Task to carry out: Only lines containing "index" belong in the answer, each copied from the entries below.

----------------------------------------

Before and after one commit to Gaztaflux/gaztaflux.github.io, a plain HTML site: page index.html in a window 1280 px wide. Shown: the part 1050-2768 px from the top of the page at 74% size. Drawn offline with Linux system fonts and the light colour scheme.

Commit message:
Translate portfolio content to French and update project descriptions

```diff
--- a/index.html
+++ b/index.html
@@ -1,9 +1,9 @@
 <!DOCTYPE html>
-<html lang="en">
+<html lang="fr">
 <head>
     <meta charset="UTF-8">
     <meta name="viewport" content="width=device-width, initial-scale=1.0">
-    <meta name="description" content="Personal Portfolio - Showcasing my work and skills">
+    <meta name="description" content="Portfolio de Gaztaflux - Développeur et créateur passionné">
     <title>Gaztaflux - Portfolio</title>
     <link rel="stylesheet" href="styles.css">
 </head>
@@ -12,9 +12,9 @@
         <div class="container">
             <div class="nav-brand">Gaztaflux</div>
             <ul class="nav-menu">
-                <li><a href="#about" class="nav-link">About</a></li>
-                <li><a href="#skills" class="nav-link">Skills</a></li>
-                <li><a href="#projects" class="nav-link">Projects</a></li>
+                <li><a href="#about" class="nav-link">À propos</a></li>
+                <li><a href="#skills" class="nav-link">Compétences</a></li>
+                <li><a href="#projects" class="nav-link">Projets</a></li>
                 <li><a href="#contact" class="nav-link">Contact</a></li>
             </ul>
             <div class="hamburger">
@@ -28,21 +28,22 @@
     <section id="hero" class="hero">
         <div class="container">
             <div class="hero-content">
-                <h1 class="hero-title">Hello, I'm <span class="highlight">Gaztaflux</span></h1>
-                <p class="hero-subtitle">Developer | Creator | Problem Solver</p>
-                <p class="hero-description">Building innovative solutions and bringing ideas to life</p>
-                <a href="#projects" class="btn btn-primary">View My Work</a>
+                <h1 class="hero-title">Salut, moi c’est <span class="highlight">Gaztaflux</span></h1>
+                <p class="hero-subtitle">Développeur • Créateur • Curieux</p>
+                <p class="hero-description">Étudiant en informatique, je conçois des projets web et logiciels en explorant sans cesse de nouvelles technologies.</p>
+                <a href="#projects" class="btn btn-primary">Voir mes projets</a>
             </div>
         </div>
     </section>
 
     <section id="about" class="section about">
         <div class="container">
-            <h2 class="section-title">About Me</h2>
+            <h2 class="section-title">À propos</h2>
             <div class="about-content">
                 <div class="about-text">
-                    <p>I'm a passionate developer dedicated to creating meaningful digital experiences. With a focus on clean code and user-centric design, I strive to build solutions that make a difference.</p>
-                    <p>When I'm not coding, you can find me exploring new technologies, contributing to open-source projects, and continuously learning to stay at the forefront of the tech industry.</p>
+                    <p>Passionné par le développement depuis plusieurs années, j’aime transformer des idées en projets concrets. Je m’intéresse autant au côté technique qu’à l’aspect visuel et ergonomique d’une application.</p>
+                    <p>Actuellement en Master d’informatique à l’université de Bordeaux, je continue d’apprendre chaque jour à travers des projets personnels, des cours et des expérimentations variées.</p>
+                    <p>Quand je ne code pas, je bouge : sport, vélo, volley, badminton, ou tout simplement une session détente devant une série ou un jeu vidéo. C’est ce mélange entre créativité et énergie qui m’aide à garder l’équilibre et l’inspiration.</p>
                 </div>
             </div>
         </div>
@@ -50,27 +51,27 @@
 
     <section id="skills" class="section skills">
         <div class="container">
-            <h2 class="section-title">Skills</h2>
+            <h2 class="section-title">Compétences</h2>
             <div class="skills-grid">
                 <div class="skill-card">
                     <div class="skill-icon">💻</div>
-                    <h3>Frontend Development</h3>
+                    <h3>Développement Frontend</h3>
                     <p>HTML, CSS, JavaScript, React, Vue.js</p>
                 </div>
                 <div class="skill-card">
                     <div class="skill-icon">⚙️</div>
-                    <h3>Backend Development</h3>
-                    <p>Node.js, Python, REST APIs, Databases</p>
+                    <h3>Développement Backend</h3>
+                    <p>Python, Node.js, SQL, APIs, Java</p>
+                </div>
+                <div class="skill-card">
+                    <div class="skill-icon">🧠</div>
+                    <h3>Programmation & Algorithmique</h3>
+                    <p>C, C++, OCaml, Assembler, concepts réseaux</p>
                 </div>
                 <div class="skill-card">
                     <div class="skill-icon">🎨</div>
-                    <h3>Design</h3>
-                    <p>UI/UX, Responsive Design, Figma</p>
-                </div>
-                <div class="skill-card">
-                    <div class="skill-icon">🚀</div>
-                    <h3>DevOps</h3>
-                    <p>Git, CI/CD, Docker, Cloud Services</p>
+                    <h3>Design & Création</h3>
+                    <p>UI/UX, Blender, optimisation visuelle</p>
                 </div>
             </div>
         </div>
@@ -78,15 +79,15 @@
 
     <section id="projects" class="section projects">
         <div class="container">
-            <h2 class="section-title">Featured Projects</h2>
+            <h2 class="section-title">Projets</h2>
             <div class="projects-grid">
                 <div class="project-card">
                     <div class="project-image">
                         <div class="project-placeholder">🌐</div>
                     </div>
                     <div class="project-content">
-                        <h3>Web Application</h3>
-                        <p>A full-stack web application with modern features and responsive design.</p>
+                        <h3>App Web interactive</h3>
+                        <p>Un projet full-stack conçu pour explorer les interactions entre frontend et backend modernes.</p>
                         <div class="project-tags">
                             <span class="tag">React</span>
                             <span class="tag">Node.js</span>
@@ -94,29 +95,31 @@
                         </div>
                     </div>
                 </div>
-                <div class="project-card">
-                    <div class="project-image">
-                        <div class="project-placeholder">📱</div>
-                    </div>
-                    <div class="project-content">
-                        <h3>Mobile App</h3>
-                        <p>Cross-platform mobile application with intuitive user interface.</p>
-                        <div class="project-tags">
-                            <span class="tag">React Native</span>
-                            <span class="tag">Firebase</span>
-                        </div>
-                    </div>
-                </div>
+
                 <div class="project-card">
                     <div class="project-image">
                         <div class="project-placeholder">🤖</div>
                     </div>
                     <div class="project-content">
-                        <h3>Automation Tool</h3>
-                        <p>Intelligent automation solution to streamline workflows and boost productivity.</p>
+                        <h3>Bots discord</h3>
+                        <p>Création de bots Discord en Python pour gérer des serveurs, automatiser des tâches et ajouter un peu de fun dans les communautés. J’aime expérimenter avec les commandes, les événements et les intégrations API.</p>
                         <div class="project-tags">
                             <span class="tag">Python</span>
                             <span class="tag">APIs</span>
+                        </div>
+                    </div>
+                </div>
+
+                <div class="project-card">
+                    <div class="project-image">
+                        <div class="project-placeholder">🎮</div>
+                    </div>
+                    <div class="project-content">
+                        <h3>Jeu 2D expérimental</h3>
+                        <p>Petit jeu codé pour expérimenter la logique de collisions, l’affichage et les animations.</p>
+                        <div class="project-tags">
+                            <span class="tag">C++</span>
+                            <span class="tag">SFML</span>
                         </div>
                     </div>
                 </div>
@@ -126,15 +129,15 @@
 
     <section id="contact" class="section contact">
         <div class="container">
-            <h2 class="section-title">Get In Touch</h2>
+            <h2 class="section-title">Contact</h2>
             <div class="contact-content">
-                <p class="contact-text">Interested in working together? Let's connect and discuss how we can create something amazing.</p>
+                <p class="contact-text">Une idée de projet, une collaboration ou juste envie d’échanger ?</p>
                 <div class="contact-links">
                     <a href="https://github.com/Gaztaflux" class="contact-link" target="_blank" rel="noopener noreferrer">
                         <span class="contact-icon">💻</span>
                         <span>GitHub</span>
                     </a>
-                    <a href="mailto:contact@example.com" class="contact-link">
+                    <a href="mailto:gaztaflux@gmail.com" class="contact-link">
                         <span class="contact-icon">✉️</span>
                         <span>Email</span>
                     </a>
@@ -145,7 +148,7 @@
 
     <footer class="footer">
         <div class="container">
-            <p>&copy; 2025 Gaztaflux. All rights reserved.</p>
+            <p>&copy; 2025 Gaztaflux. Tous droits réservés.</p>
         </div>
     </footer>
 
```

----------------------------------------

Response to the exercise:
Before and after one commit to Gaztaflux/gaztaflux.github.io, a plain HTML site: page index.html in a window 1280 px wide. Shown: the part 1050-2768 px from the top of the page at 74% size. Drawn offline with Linux system fonts and the light colour scheme.
--- a/index.html
+++ b/index.html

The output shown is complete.